  9. Art Araya

    Art Araya

    May 29, 2006
    Palm Coast, FL
    Thanks guys - I recently received a new AmpWedge. That was my plan of action. Happy to know that others are going the same way.

    Though there's much to be said for ChuckWedge!

    I am concerned about putting my amp on the tilted cab however.
     
  10. Passinwind

    Passinwind I Know Nothing Supporting Member

    AmpWedge will be more than happy to sell you another one to set the amp back to level...;)

    My last 112 had a built in tilt-up feature in the form of a retractable handle flip-out handle on the bottom.
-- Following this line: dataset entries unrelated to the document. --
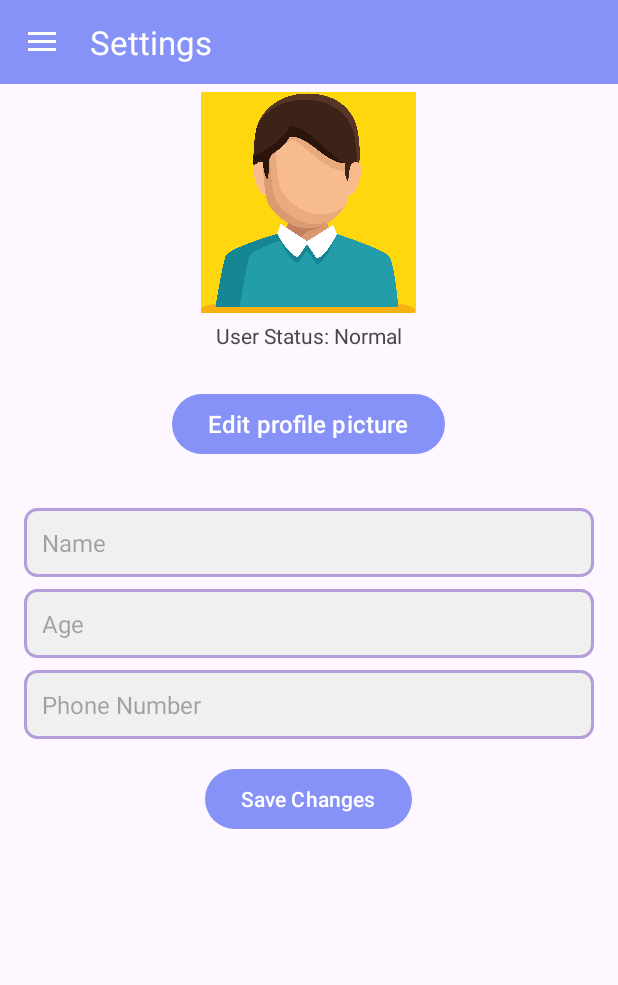
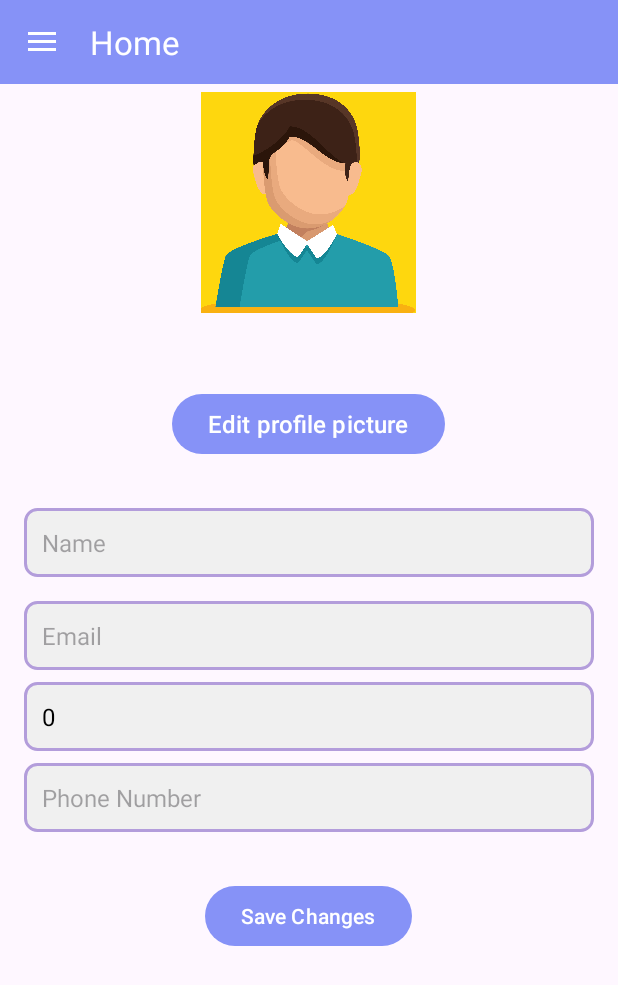
Before and after one commit to kiaslong/StuManage, an Android app: the fragment SettingsFragment placed in its activity, on a phone screen of 412 x 824 dp. Shown: the top 985 px of the screen. Run offline under Robolectric (Android 15) with nearby library versions, the phone set to English and light mode, and no system bars; our stand-ins replace Firebase (no records; nobody signed in at launch, a user with empty details on screens opened directly); 3 statements that could not run were skipped.

Commit message:
put data in to settings and reconfig show if is admin

```diff
--- a/app/src/main/java/com/ppl/stumanage/LoginActivity.java
+++ b/app/src/main/java/com/ppl/stumanage/LoginActivity.java
@@ -1,6 +1,7 @@
 package com.ppl.stumanage;
 
 
+import android.content.Intent;
 import android.os.Bundle;
 import android.util.Log;
 import android.util.Patterns;
@@ -63,6 +64,9 @@
                         if (task.isSuccessful()) {
                             // Login success, handle accordingly
                             Toast.makeText(LoginActivity.this, "Login successful", Toast.LENGTH_SHORT).show();
+
+                            startActivity(new Intent(LoginActivity.this, MainActivity.class));
+                            finish();
                             FirebaseUser user = firebaseAuth.getCurrentUser();
                             if (user != null) {
                                 // Get the current timestamp
--- a/app/src/main/java/com/ppl/stumanage/MainActivity.java
+++ b/app/src/main/java/com/ppl/stumanage/MainActivity.java
@@ -14,6 +14,8 @@
 import android.widget.Toast;
 
 import com.google.android.material.navigation.NavigationView;
+import com.google.firebase.auth.FirebaseAuth;
+import com.google.firebase.auth.FirebaseUser;
 import com.ppl.stumanage.UserManagement.ManageUserFragment;
 
 public class MainActivity extends AppCompatActivity implements NavigationView.OnNavigationItemSelectedListener {
@@ -59,6 +61,10 @@
 
 
     private boolean checkIfAdmin() {
+        FirebaseAuth firebaseAuth = FirebaseAuth.getInstance();
+        FirebaseUser currentUser = firebaseAuth.getCurrentUser();
+            if(!currentUser.getEmail().equals("admin@gmail.com"))
+                return false;
         return true;
     }
 
@@ -76,7 +82,7 @@
         } else if (itemId == R.id.nav_about) {
             getSupportFragmentManager().beginTransaction().replace(R.id.fragment_container, new AboutFragment()).commit();
         } else if (itemId == R.id.nav_logout) {
-            Toast.makeText(this, "Logout!", Toast.LENGTH_SHORT).show();
+            finish();
         }
 
         drawerLayout.closeDrawer(GravityCompat.START);
--- a/app/src/main/java/com/ppl/stumanage/SettingsFragment.java
+++ b/app/src/main/java/com/ppl/stumanage/SettingsFragment.java
@@ -1,13 +1,27 @@
 package com.ppl.stumanage;
 
+import android.annotation.SuppressLint;
 import android.os.Bundle;
 
 import androidx.appcompat.app.AppCompatActivity;
+import androidx.core.content.ContextCompat;
 import androidx.fragment.app.Fragment;
 
+import android.util.Log;
 import android.view.LayoutInflater;
 import android.view.View;
 import android.view.ViewGroup;
+import android.widget.Button;
+import android.widget.EditText;
+import android.widget.TextView;
+
+import com.google.firebase.auth.FirebaseAuth;
+import com.google.firebase.auth.FirebaseUser;
+import com.google.firebase.firestore.DocumentReference;
+import com.google.firebase.firestore.FirebaseFirestore;
+import com.google.firebase.firestore.QueryDocumentSnapshot;
+import com.google.protobuf.StringValue;
+import com.ppl.stumanage.UserManagement.SystemUser;
 
 
 public class SettingsFragment extends Fragment {
@@ -27,12 +41,66 @@
     }
 
     @Override
-    public View onCreateView(LayoutInflater inflater, ViewGroup container,
-                             Bundle savedInstanceState) {
-        if (getActivity() != null) {
-            ((AppCompatActivity) getActivity()).getSupportActionBar().setTitle("Settings");
+    public View onCreateView(LayoutInflater inflater, ViewGroup container, Bundle savedInstanceState) {
+        View view = inflater.inflate(R.layout.fragment_settings, container, false);
+
+        // Find all EditText fields
+        EditText editTextEmail = view.findViewById(R.id.editTextEmail);
+        EditText editTextName = view.findViewById(R.id.editTextName);
+        EditText editTextAge = view.findViewById(R.id.editTextAge);
+        EditText editTextPhoneNumber = view.findViewById(R.id.editTextPhoneNumber);
+        TextView tvStatus= view.findViewById(R.id.textViewStatus);
+
+
+        FirebaseAuth firebaseAuth = FirebaseAuth.getInstance();
+        FirebaseUser currentUser = firebaseAuth.getCurrentUser();
+        if (currentUser != null) {
+            String userUid = currentUser.getUid();
+            FirebaseFirestore db = FirebaseFirestore.getInstance();
+            DocumentReference userRef = db.collection("users").document(userUid);
+
+
+            userRef.get().addOnSuccessListener(queryDocumentSnapshot -> {
+                // Clear the list before adding new data
+
+
+
+
+                    String userName = queryDocumentSnapshot.getString("name");
+                    int userAge = queryDocumentSnapshot.getLong("age").intValue();
+                    String userEmail = queryDocumentSnapshot.getString("email");
+                    String userPhoneNumber = queryDocumentSnapshot.getString("phoneNumber");
+                    String userStatus = queryDocumentSnapshot.getString("status");
+
+                    editTextName.setText(userName);
+                    editTextEmail.setText(userEmail);
+                    editTextAge.setText(String.valueOf(userAge));
+                    editTextPhoneNumber.setText(userPhoneNumber);
+                    tvStatus.setText(userStatus);
+
+                if (userStatus.equals("Locked")) {
+                    tvStatus.setTextColor(ContextCompat.getColor(requireContext(), R.color.red));
+                } else if (userStatus.equals("Normal")) {
+                    tvStatus.setTextColor(ContextCompat.getColor(requireContext(), R.color.green));
+                }
+
+
+            }).addOnFailureListener(e -> {
+                // Handle any errors that may occur during the fetch
+                Log.e("ViewUsersFragment", "Error fetching users: " + e.getMessage());
+
+            });
+
         }
-        // Inflate the layout for this fragment
-        return inflater.inflate(R.layout.fragment_settings, container, false);
+
+
+
+        // Handle Save Changes button click
+        Button btnSaveChanges = view.findViewById(R.id.btnSaveChanges);
+        btnSaveChanges.setOnClickListener(v -> {
+
+        });
+
+        return view;
     }
 }
--- a/app/src/main/java/com/ppl/stumanage/UserManagement/SystemUserAdapter.java
+++ b/app/src/main/java/com/ppl/stumanage/UserManagement/SystemUserAdapter.java
@@ -23,7 +23,7 @@
     private List<SystemUser> systemUserList = new ArrayList<>();
     interface UserItemClickListener {
         void onEditClicked(SystemUser user);
-        void onDeleteClicked(SystemUser user);
+
         void onLockClicked(SystemUser user);
     }
 
@@ -125,9 +125,6 @@
             if (itemId == R.id.action_edit) {
                 clickListener.onEditClicked(systemUser);
                 return true;
-            } else if (itemId == R.id.action_delete) {
-                clickListener.onDeleteClicked(systemUser);
-                return true;
             } else if (itemId == R.id.action_lock) {
                 clickListener.onLockClicked(systemUser);
                 return true;
--- a/app/src/main/res/layout/fragment_settings.xml
+++ b/app/src/main/res/layout/fragment_settings.xml
@@ -58,6 +58,18 @@
                 android:textSize="16sp"
                 android:textColor="@color/black" />
 
+            <EditText
+                android:id="@+id/editTextEmail"
+                android:layout_width="match_parent"
+                android:layout_height="wrap_content"
+                android:hint="Email"
+                android:inputType="textEmailAddress"
+                android:layout_marginTop="16dp"
+                android:background="@drawable/edit_text_background"
+                android:padding="12dp"
+                android:textSize="16sp"
+                android:textColor="@color/black" />
+
             <!-- User Age -->
             <EditText
                 android:id="@+id/editTextAge"
@@ -86,13 +98,15 @@
 
 
             <!-- Save Changes Button -->
+
+        </LinearLayout>
             <Button
-                android:layout_width="wrap_content"
-                android:layout_height="wrap_content"
-                android:text="Save Changes"
-                android:layout_gravity="center_horizontal"
-                android:layout_marginTop="16dp"/>
-        </LinearLayout>
+            android:id="@+id/btnSaveChanges"
+            android:layout_width="wrap_content"
+            android:layout_height="wrap_content"
+            android:text="Save Changes"
+            android:layout_gravity="center_horizontal"
+            android:layout_marginTop="16dp"/>
 
     </LinearLayout>
 </ScrollView>
--- a/app/src/main/res/menu/user_context_menu.xml
+++ b/app/src/main/res/menu/user_context_menu.xml
@@ -8,9 +8,6 @@
         android:id="@+id/action_edit"
         android:title="Edit" />
     <item
-        android:id="@+id/action_delete"
-        android:title="Delete" />
-    <item
         android:id="@+id/action_lock"
         android:title="Lock" />
 </menu>
```
Also changed, not shown: app/src/main/AndroidManifest.xml (+7 -2 lines), app/src/main/java/com/ppl/stumanage/UserManagement/ViewUsersFragment.java (+8 -5 lines).
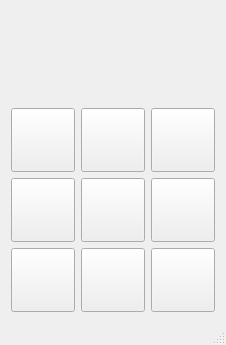
This is TicTacToe 2/mainwindow.ui in JohannesMund/Azubiprojekte as Qt 5 draws it before an edit. The edited form follows.
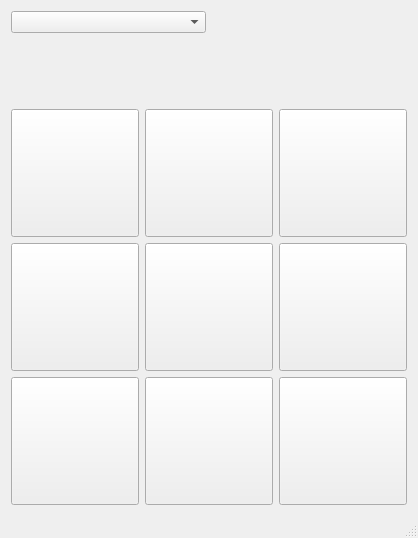
This is the edited form.

Patch:
```diff
--- a/TicTacToe 2/mainwindow.ui
+++ b/TicTacToe 2/mainwindow.ui
@@ -6,8 +6,8 @@
    <rect>
     <x>0</x>
     <y>0</y>
-    <width>222</width>
-    <height>345</height>
+    <width>414</width>
+    <height>538</height>
    </rect>
   </property>
   <property name="windowTitle">
@@ -15,26 +15,31 @@
   </property>
   <widget class="QWidget" name="centralWidget">
    <layout class="QGridLayout" name="gridLayout">
-    <item row="1" column="0">
+    <item row="2" column="0">
      <widget class="QPushButton" name="pb1">
       <property name="sizePolicy">
-       <sizepolicy hsizetype="Minimum" vsizetype="Minimum">
+       <sizepolicy hsizetype="Expanding" vsizetype="Expanding">
         <horstretch>64</horstretch>
         <verstretch>64</verstretch>
        </sizepolicy>
       </property>
       <property name="minimumSize">
        <size>
-        <width>64</width>
-        <height>64</height>
+        <width>128</width>
+        <height>128</height>
        </size>
       </property>
       <property name="maximumSize">
        <size>
-        <width>64</width>
-        <height>64</height>
+        <width>128</width>
+        <height>128</height>
        </size>
       </property>
+      <property name="font">
+       <font>
+        <pointsize>64</pointsize>
+       </font>
+      </property>
       <property name="text">
        <string/>
       </property>
@@ -46,82 +51,31 @@
       </property>
      </widget>
     </item>
-    <item row="1" column="2">
-     <widget class="QPushButton" name="pb3">
-      <property name="sizePolicy">
-       <sizepolicy hsizetype="Minimum" vsizetype="Minimum">
-        <horstretch>64</horstretch>
-        <verstretch>64</verstretch>
-       </sizepolicy>
-      </property>
-      <property name="minimumSize">
-       <size>
-        <width>64</width>
-        <height>64</height>
-       </size>
-      </property>
-      <property name="maximumSize">
-       <size>
-        <width>64</width>
-        <height>64</height>
-       </size>
-      </property>
-      <property name="text">
-       <string/>
-      </property>
-      <property name="checkable">
-       <bool>false</bool>
-      </property>
-     </widget>
-    </item>
-    <item row="2" column="0">
-     <widget class="QPushButton" name="pb4">
-      <property name="sizePolicy">
-       <sizepolicy hsizetype="Minimum" vsizetype="Minimum">
-        <horstretch>64</horstretch>
-        <verstretch>64</verstretch>
-       </sizepolicy>
-      </property>
-      <property name="minimumSize">
-       <size>
-        <width>64</width>
-        <height>64</height>
-       </size>
-      </property>
-      <property name="maximumSize">
-       <size>
-        <width>64</width>
-        <height>64</height>
-       </size>
-      </property>
-      <property name="text">
-       <string/>
-      </property>
-      <property name="checkable">
-       <bool>false</bool>
-      </property>
-     </widget>
-    </item>
-    <item row="1" column="1">
+    <item row="2" column="1">
      <widget class="QPushButton" name="pb2">
       <property name="sizePolicy">
-       <sizepolicy hsizetype="Minimum" vsizetype="Minimum">
+       <sizepolicy hsizetype="Expanding" vsizetype="Expanding">
         <horstretch>64</horstretch>
         <verstretch>64</verstretch>
        </sizepolicy>
       </property>
       <property name="minimumSize">
        <size>
-        <width>64</width>
-        <height>64</height>
+        <width>128</width>
+        <height>128</height>
        </size>
       </property>
       <property name="maximumSize">
        <size>
-        <width>64</width>
-        <height>64</height>
+        <width>128</width>
+        <height>128</height>
        </size>
       </property>
+      <property name="font">
+       <font>
+        <pointsize>64</pointsize>
+       </font>
+      </property>
       <property name="text">
        <string/>
       </property>
@@ -131,24 +85,95 @@
      </widget>
     </item>
     <item row="2" column="2">
-     <widget class="QPushButton" name="pb6">
+     <widget class="QPushButton" name="pb3">
       <property name="sizePolicy">
-       <sizepolicy hsizetype="Minimum" vsizetype="Minimum">
+       <sizepolicy hsizetype="Expanding" vsizetype="Expanding">
         <horstretch>64</horstretch>
         <verstretch>64</verstretch>
        </sizepolicy>
       </property>
       <property name="minimumSize">
        <size>
-        <width>64</width>
-        <height>64</height>
+        <width>128</width>
+        <height>128</height>
        </size>
       </property>
       <property name="maximumSize">
        <size>
-        <width>64</width>
-        <height>64</height>
+        <width>128</width>
+        <height>128</height>
        </size>
+      </property>
+      <property name="font">
+       <font>
+        <pointsize>64</pointsize>
+       </font>
+      </property>
+      <property name="text">
+       <string/>
+      </property>
+      <property name="checkable">
+       <bool>false</bool>
+      </property>
+     </widget>
+    </item>
+    <item row="3" column="0">
+     <widget class="QPushButton" name="pb4">
+      <property name="sizePolicy">
+       <sizepolicy hsizetype="Expanding" vsizetype="Expanding">
+        <horstretch>64</horstretch>
+        <verstretch>64</verstretch>
+       </sizepolicy>
+      </property>
+      <property name="minimumSize">
+       <size>
+        <width>128</width>
+        <height>128</height>
+       </size>
+      </property>
+      <property name="maximumSize">
+       <size>
+        <width>128</width>
+        <height>128</height>
+       </size>
+      </property>
+      <property name="font">
+       <font>
+        <pointsize>64</pointsize>
+       </font>
+      </property>
+      <property name="text">
+       <string/>
+      </property>
+      <property name="checkable">
+       <bool>false</bool>
+      </property>
+     </widget>
+    </item>
+    <item row="3" column="1">
+     <widget class="QPushButton" name="pb5">
+      <property name="sizePolicy">
+       <sizepolicy hsizetype="Expanding" vsizetype="Expanding">
+        <horstretch>64</horstretch>
+        <verstretch>64</verstretch>
+       </sizepolicy>
+      </property>
+      <property name="minimumSize">
+       <size>
+        <width>128</width>
+        <height>128</height>
+       </size>
+      </property>
+      <property name="maximumSize">
+       <size>
+        <width>128</width>
+        <height>128</height>
+       </size>
+      </property>
+      <property name="font">
+       <font>
+        <pointsize>64</pointsize>
+       </font>
       </property>
       <property name="text">
        <string/>
@@ -159,25 +184,129 @@
      </widget>
     </item>
     <item row="3" column="2">
+     <widget class="QPushButton" name="pb6">
+      <property name="sizePolicy">
+       <sizepolicy hsizetype="Expanding" vsizetype="Expanding">
+        <horstretch>64</horstretch>
+        <verstretch>64</verstretch>
+       </sizepolicy>
+      </property>
+      <property name="minimumSize">
+       <size>
+        <width>128</width>
+        <height>128</height>
+       </size>
+      </property>
+      <property name="maximumSize">
+       <size>
+        <width>128</width>
+        <height>128</height>
+       </size>
+      </property>
+      <property name="font">
+       <font>
+        <pointsize>64</pointsize>
+       </font>
+      </property>
+      <property name="text">
+       <string/>
+      </property>
+      <property name="checkable">
+       <bool>false</bool>
+      </property>
+     </widget>
+    </item>
+    <item row="4" column="0">
+     <widget class="QPushButton" name="pb7">
+      <property name="sizePolicy">
+       <sizepolicy hsizetype="Expanding" vsizetype="Expanding">
+        <horstretch>64</horstretch>
+        <verstretch>64</verstretch>
+       </sizepolicy>
+      </property>
+      <property name="minimumSize">
+       <size>
+        <width>128</width>
+        <height>128</height>
+       </size>
+      </property>
+      <property name="maximumSize">
+       <size>
+        <width>128</width>
+        <height>128</height>
+       </size>
+      </property>
+      <property name="font">
+       <font>
+        <pointsize>64</pointsize>
+       </font>
+      </property>
+      <property name="text">
+       <string/>
+      </property>
+      <property name="checkable">
+       <bool>false</bool>
+      </property>
+     </widget>
+    </item>
+    <item row="4" column="1">
+     <widget class="QPushButton" name="pb8">
+      <property name="sizePolicy">
+       <sizepolicy hsizetype="Expanding" vsizetype="Expanding">
+        <horstretch>64</horstretch>
+        <verstretch>64</verstretch>
+       </sizepolicy>
+      </property>
+      <property name="minimumSize">
+       <size>
+        <width>128</width>
+        <height>128</height>
+       </size>
+      </property>
+      <property name="maximumSize">
+       <size>
+        <width>128</width>
+        <height>128</height>
+       </size>
+      </property>
+      <property name="font">
+       <font>
+        <pointsize>64</pointsize>
+       </font>
+      </property>
+      <property name="text">
+       <string/>
+      </property>
+      <property name="checkable">
+       <bool>false</bool>
+      </property>
+     </widget>
+    </item>
+    <item row="4" column="2">
      <widget class="QPushButton" name="pb9">
       <property name="sizePolicy">
-       <sizepolicy hsizetype="Minimum" vsizetype="Minimum">
+       <sizepolicy hsizetype="Expanding" vsizetype="Expanding">
         <horstretch>64</horstretch>
         <verstretch>64</verstretch>
        </sizepolicy>
       </property>
       <property name="minimumSize">
        <size>
-        <width>64</width>
-        <height>64</height>
+        <width>128</width>
+        <height>128</height>
        </size>
       </property>
       <property name="maximumSize">
        <size>
-        <width>64</width>
-        <height>64</height>
+        <width>128</width>
+        <height>128</height>
        </size>
       </property>
+      <property name="font">
+       <font>
+        <pointsize>64</pointsize>
+       </font>
+      </property>
       <property name="text">
        <string/>
       </property>
@@ -186,7 +315,7 @@
       </property>
      </widget>
     </item>
-    <item row="0" column="0" colspan="3">
+    <item row="1" column="0" colspan="3">
      <widget class="QLabel" name="lbOut">
       <property name="minimumSize">
        <size>
@@ -199,89 +328,19 @@
       </property>
      </widget>
     </item>
-    <item row="3" column="0">
-     <widget class="QPushButton" name="pb7">
-      <property name="sizePolicy">
-       <sizepolicy hsizetype="Minimum" vsizetype="Minimum">
-        <horstretch>64</horstretch>
-        <verstretch>64</verstretch>
-       </sizepolicy>
-      </property>
-      <property name="minimumSize">
-       <size>
-        <width>64</width>
-        <height>64</height>
-       </size>
-      </property>
-      <property name="maximumSize">
-       <size>
-        <width>64</width>
-        <height>64</height>
-       </size>
-      </property>
-      <property name="text">
-       <string/>
-      </property>
-      <property name="checkable">
-       <bool>false</bool>
-      </property>
-     </widget>
-    </item>
-    <item row="2" column="1">
-     <widget class="QPushButton" name="pb5">
-      <property name="sizePolicy">
-       <sizepolicy hsizetype="Minimum" vsizetype="Minimum">
-        <horstretch>64</horstretch>
-        <verstretch>64</verstretch>
-       </sizepolicy>
-      </property>
-      <property name="minimumSize">
-       <size>
-        <width>64</width>
-        <height>64</height>
-       </size>
-      </property>
-      <property name="maximumSize">
-       <size>
-        <width>64</width>
-        <height>64</height>
-       </size>
-      </property>
-      <property name="text">
-       <string/>
-      </property>
-      <property name="checkable">
-       <bool>false</bool>
-      </property>
-     </widget>
-    </item>
-    <item row="3" column="1">
-     <widget class="QPushButton" name="pb8">
-      <property name="sizePolicy">
-       <sizepolicy hsizetype="Minimum" vsizetype="Minimum">
-        <horstretch>64</horstretch>
-        <verstretch>64</verstretch>
-       </sizepolicy>
-      </property>
-      <property name="minimumSize">
-       <size>
-        <width>64</width>
-        <height>64</height>
-       </size>
-      </property>
-      <property name="maximumSize">
-       <size>
-        <width>64</width>
-        <height>64</height>
-       </size>
-      </property>
-      <property name="text">
-       <string/>
-      </property>
-      <property name="checkable">
-       <bool>false</bool>
-      </property>
-     </widget>
+    <item row="0" column="0" colspan="3">
+     <layout class="QHBoxLayout" name="horizontalLayout">
+      <item>
+       <widget class="QComboBox" name="cbModeSelect"/>
+      </item>
+      <item>
+       <widget class="QLabel" name="lbMode">
+        <property name="text">
+         <string/>
+        </property>
+       </widget>
+      </item>
+     </layout>
     </item>
    </layout>
   </widget>
```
That worked really well.
     
  11. You will get, by far, the most loading by putting it in a corner.
    Tilt it back where it aims right at your head or whoever should hear it the most.

    Corner loading will excite the whole room, so everybody will hear 80 Hz and down very easily.
    Aimed at your head, you will hear the full definition the driver can deliver.
    Those not positioned where you head is, will not hear all the highs.

    Corner loading avoids: mud, blood, beer, performers who stand on cabs.
    Tilt-back always poses a risk for the amp head unless it is securely fastened.
     
  12. Is this a monitor or do you want to carry the room?

    You don't lose lows until you're about 2.5ft off the floor, you do gain mids in your ear which sounds like losing lows to you, not the audience.
     
  13. Art Araya

    Art Araya

    May 29, 2006
    Palm Coast, FL
    Great info for when a corner wall is available!

    Art

     
  14. Art Araya

    Art Araya

    May 29, 2006
    Palm Coast, FL
    Could be either situation. I could have PA support or not.

    So you're saying raising it up off of the floor will increase the mids and decrease the lows to me but will not make a difference in what the audience hears?

    I was thinking that leaving it in contact with the floor could generate some additional lows for me and the others in the room by vibrating the floor and causing it to act as a speaker of sorts.



     
  15. The floor coupling is lost when you go too high, over 2.5ft.

    I like corner loading when appropriate. I once got prodigeous results out of a trashy 6" practice amp, bass and sax duo for my brother's wedding reception. Confounded the DJ!

    Corner loading rocks hard. Like doubling up the rig compared to only having wall.
     
  16. Art Araya

    Art Araya

    May 29, 2006
    Palm Coast, FL
    Prodigious, confounding lows? I must seek the corner...
     
  17. Jeff Scott

    Jeff Scott Don't just TalkBASS - PlayBASS! Supporting Member

  18. willsellout

    willsellout Supporting Member

    Aug 13, 2002
    Astoria, Oregon
    What is that ampwedge made of?

    EDIT- Urethane. Brilliant concept despite seeing people using foam to accomplish the same thing, that is a much more professional looking setup.
     
  19. Russell L

    Russell L

    Mar 5, 2011
    Cayce, SC
    How many feet from a wall or corner should a rear-ported cab be? I'm still experimenting.
     
  20. RnBass

    RnBass

    Jan 3, 2010
    For that price it should do your load out... :bag:

    Seriously, a small (and cheap) piece of stiff foam has worked for tilting my cabs for years.
     
  21. Far enough to breath, not so far as to lose the coupling off the back wall from the front of the cab, ie not very far :eek: